▶ **Exercise**:
Exact copies are required of the lines from the line containing "<h2>Website Features</h2>" through the final line of the listing, both included, and of no other lines.

Task data: Begin

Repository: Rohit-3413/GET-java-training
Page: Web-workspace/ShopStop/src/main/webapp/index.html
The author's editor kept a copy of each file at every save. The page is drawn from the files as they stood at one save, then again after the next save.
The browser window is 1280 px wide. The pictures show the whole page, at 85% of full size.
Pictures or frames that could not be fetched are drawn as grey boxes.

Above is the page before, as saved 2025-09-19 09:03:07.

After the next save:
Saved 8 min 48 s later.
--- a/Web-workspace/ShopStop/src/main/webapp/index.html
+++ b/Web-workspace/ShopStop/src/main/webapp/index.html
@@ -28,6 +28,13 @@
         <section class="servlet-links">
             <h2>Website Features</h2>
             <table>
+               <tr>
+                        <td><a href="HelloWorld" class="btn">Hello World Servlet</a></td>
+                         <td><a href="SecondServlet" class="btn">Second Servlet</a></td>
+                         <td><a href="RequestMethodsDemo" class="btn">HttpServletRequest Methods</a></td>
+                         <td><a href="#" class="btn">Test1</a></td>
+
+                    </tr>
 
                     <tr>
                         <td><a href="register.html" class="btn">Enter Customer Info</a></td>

Task data: End

▶ **Your solution**:
             <h2>Website Features</h2>
             <table>
+               <tr>
+                        <td><a href="HelloWorld" class="btn">Hello World Servlet</a></td>
+                         <td><a href="SecondServlet" class="btn">Second Servlet</a></td>
+                         <td><a href="RequestMethodsDemo" class="btn">HttpServletRequest Methods</a></td>
+                         <td><a href="#" class="btn">Test1</a></td>
+
+                    </tr>
 
                     <tr>
                         <td><a href="register.html" class="btn">Enter Customer Info</a></td>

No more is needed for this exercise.